Personal Income – Released 4/28/2023 – Personal income increased $67.9 billion (0.3 percent) in March, according to estimates by the Bureau of Economic Analysis. Disposable personal income (DPI) increased $71.7 billion (0.4 percent) and personal consumption expenditures (PCE) increased $8.2 billion (less than 0.1 percent). The PCE price index increased 0.1 percent. Excluding food and energy, the PCE price index increased 0.3 percent. Real DPI increased 0.3 percent in March and Real PCE decreased less than 0.1 percent; goods decreased 0.4 percent and services increased 0.1 percent.
Advance Estimate of 1th Quarter 2023 GDP – Released 4/27/2023 – Real gross domestic product (GDP) increased at an annual rate of 1.1 percent in the first quarter of 2023, according to the “advance” estimate released by the Bureau of Economic Analysis. In the fourth quarter, real GDP increased 2.6 percent. The increase in real GDP reflected increases in consumer spending, exports, federal government spending, state and local government spending, and nonresidential fixed investment that were partly offset by decreases in private inventory investment and residential fixed investment. Imports, which are a subtraction in the calculation of GDP, increased
Durable Goods – Released 4/26/2023 – New orders for manufactured durable goods in March were up $8.6 billion or 3.2 percent to $276.4 billion, this followed two consecutive monthly decreases, Excluding transportation, new orders increased 0.3 percent. Excluding defense, new orders increased 3.5 percent. The march increase was mostly a result of stronger transportation equipment purchases.
New Residential Sales – Released 4/25/2023 – Sales of new single‐family houses in March 2023 were at a seasonally adjusted annual rate of 683,000, according to estimates released jointly today by the U.S. Census Bureau and the Department of Housing and Urban Development. This is 9.6 percent above the revised February rate of 623,000, but is 3.4 percent below the March 2022 estimate of 707,000
Consumer Confidence – Released 4/25/2023 – The Conference Board Consumer Confidence Index® fell in April to 101.3, down from 104.0 in March. The Present Situation Index—based on consumers’ assessment of current business and labor market conditions—increased to 151.1 from 148.9 last month. The Expectations Index—based on consumers’ short-term outlook for income, business, and labor market conditions—fell to 68.1 from 74.0. The Expectations Index has now remained below 80—the level associated with a recession within the next year—every month since February 2022, with the exception of a brief uptick in December 2022. The survey was fielded from April 3—about three weeks after the bank failures in the United States—to April 19.

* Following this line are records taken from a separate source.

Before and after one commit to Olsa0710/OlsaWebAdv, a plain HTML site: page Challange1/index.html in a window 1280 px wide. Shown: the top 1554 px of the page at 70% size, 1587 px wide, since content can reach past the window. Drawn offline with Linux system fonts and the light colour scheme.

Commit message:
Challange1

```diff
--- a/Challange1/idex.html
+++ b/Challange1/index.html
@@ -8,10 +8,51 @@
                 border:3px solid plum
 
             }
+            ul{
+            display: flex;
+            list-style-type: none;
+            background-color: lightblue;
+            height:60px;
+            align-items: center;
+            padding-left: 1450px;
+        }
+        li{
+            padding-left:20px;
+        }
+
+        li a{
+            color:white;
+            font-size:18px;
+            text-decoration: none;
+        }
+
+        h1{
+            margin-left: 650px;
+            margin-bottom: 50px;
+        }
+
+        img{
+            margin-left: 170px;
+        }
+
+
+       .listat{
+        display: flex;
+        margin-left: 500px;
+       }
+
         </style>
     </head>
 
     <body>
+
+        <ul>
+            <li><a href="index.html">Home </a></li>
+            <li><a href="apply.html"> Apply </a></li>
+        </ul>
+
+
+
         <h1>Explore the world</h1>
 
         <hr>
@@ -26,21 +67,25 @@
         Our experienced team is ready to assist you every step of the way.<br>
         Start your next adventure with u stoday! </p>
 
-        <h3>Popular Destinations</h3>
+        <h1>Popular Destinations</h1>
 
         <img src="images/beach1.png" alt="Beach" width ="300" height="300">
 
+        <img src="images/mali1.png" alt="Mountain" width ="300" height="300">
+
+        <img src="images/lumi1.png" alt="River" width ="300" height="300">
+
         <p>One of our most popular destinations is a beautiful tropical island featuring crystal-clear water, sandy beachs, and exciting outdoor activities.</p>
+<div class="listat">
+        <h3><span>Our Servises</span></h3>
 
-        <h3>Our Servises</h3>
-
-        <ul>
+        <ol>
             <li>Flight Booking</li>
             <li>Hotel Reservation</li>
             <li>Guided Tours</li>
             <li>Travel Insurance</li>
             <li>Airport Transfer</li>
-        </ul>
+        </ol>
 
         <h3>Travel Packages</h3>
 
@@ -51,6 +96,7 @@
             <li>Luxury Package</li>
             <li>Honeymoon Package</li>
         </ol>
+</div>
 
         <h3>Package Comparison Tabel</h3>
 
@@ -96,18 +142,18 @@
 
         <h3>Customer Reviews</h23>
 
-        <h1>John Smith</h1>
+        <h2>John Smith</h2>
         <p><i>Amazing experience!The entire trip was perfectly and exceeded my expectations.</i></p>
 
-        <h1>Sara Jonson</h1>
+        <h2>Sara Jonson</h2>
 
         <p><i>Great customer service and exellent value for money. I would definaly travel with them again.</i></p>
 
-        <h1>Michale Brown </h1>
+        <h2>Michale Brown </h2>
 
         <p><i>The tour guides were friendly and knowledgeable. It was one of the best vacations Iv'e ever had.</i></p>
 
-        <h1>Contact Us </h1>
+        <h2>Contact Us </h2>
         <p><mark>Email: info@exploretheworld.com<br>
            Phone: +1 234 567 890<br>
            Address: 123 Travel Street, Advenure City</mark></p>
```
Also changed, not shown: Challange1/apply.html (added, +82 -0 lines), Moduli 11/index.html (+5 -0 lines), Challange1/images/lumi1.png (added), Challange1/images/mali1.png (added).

Existing Home Sales – Released 4/20/2023 – Existing home sales decreased in March. Sales decreased 2.4% to a seasonally adjusted rate of 4.44 million in March. Sales decreased 22.0% year-over-year. Housing inventory sits at 980k units. Up 1.0% over February. Up 5.4% over last year. Unsold inventory sits at a 2.6-month supply. The median existing home price for all housing types was $375,700, which is down 0.9% from March 2022.